In the lead up to release, news broke that former Walking Dead head writer Glen Mazzara will oversee the development of a Dark Tower TV series. Even years ago, when Ron Howard planned on directing the film version, the plan was always to take Roland to the small screen, adapting the fourth book, a prequel that charted the gunslinger's origin story called Wizard and Glass, as a serialized companion. Apparently this is still in motion -- and the easiest way to reclaim The Dark Tower as a worthy predecessor to Lord of the Rings and Game of Thrones.
For those hoping to see the movie version of the Crimson King in some quickly after-credits scene "for the fans," I cry your pardon, but what the hell. C'mon. It's not there, and we're lucky it's not there. The Dark Tower ends quite definitively, thanks to what appears to be some last minute shooting (was it me or were the wigs a little… off). The Man in Black is dead, a perfect shot from Roland through his brain. Jake, without parents, decides to saddle up with the gunslinger and head to Mid-World for more adventures. In theory, they'll go face The Crimson King, maybe pick up Eddie and Susannah, maybe save/reactivate the Tower. Who knows. But the road ahead is wide-open. So is the road behind them.
The time-traveling logic that inspired, and essentially imploded, this Dark Tower adaptation is also the loophole that could save it. Wizard and Glass could take us back to the robust days of the gunslingers, pick up with Roland as a young boy who ventures off for his own Man with No Name trilogy, and grow up to be the Idris Elba version of the hero. New movies would build off the foundation of the TV series, where mythology can actually be fleshed out, investigated, and challenged. Elba and McConaughey could return as older, weathered versions of the characters -- even more appropriate to the books (and while we're dreaming, how about McConaughey appearing in The Stand movies?). What The Dark Tower got right can be salvaged. What it got wrong can be forgotten.

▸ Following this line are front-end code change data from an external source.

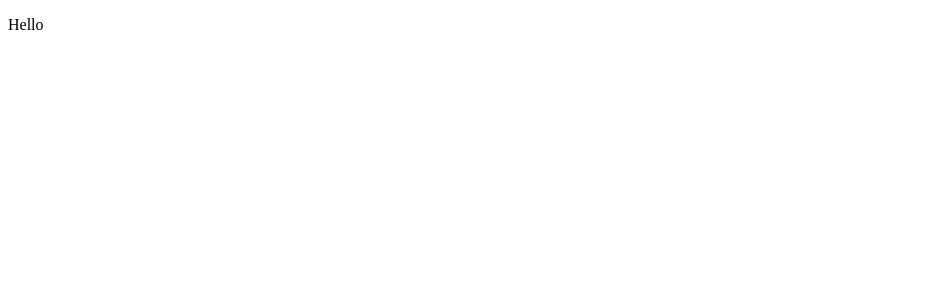
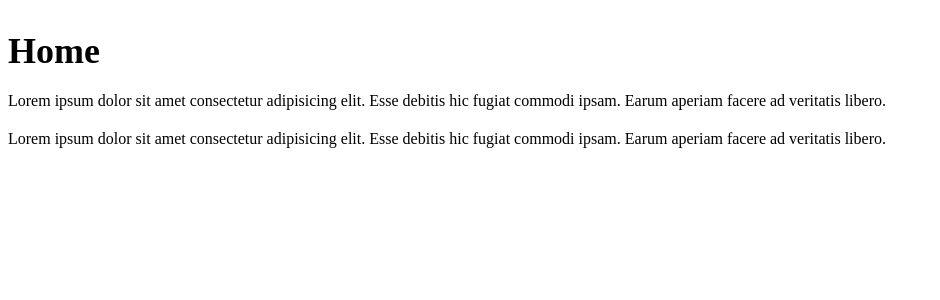
Before and after one commit to milinkovicjovan/netNinjaNuxt, a Nuxt app: page / in a window 1280 px wide. Shown: the top 300 px of the page, without its empty margins (0-940 px from the left). Built offline with nearby package versions, Linux system fonts and the light colour scheme.

Commit message:
addingPages

```diff
--- a/app.vue
+++ /dev/null
@@ -1,5 +0,0 @@
-<template>
-  <div>
-    <p>Hello</p>
-  </div>
-</template>
--- /dev/null
+++ b/pages/about.vue
@@ -0,0 +1,26 @@
+<template>
+  <div>
+    <h2>About</h2>
+    <p>
+      Lorem ipsum dolor sit amet consectetur adipisicing elit. Esse debitis hic
+      fugiat commodi ipsam. Earum aperiam facere ad veritatis libero.
+    </p>
+    <p>
+      Lorem ipsum dolor sit amet consectetur adipisicing elit. Esse debitis hic
+      fugiat commodi ipsam. Earum aperiam facere ad veritatis libero.
+    </p>
+  </div>
+</template>
+
+<script setup></script>
+
+<style scoped>
+h2 {
+  margin-bottom: 20px;
+  font-size: 36px;
+}
+
+p {
+  margin: 20px 0;
+}
+</style>
--- /dev/null
+++ b/pages/index.vue
@@ -0,0 +1,26 @@
+<template>
+  <div>
+    <h2>Home</h2>
+    <p>
+      Lorem ipsum dolor sit amet consectetur adipisicing elit. Esse debitis hic
+      fugiat commodi ipsam. Earum aperiam facere ad veritatis libero.
+    </p>
+    <p>
+      Lorem ipsum dolor sit amet consectetur adipisicing elit. Esse debitis hic
+      fugiat commodi ipsam. Earum aperiam facere ad veritatis libero.
+    </p>
+  </div>
+</template>
+
+<script setup></script>
+
+<style scoped>
+h2 {
+  margin-bottom: 20px;
+  font-size: 36px;
+}
+
+p {
+  margin: 20px 0;
+}
+</style>
--- /dev/null
+++ b/pages/products/index.vue
@@ -0,0 +1,9 @@
+<template>
+  <div>
+    <p>Products</p>
+  </div>
+</template>
+
+<script setup></script>
+
+<style scoped></style>
```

So, no, I'm not crying over The Dark Tower. This doesn't feel like the end. And in the meantime, I'll just read the damn book again, thankee-sai.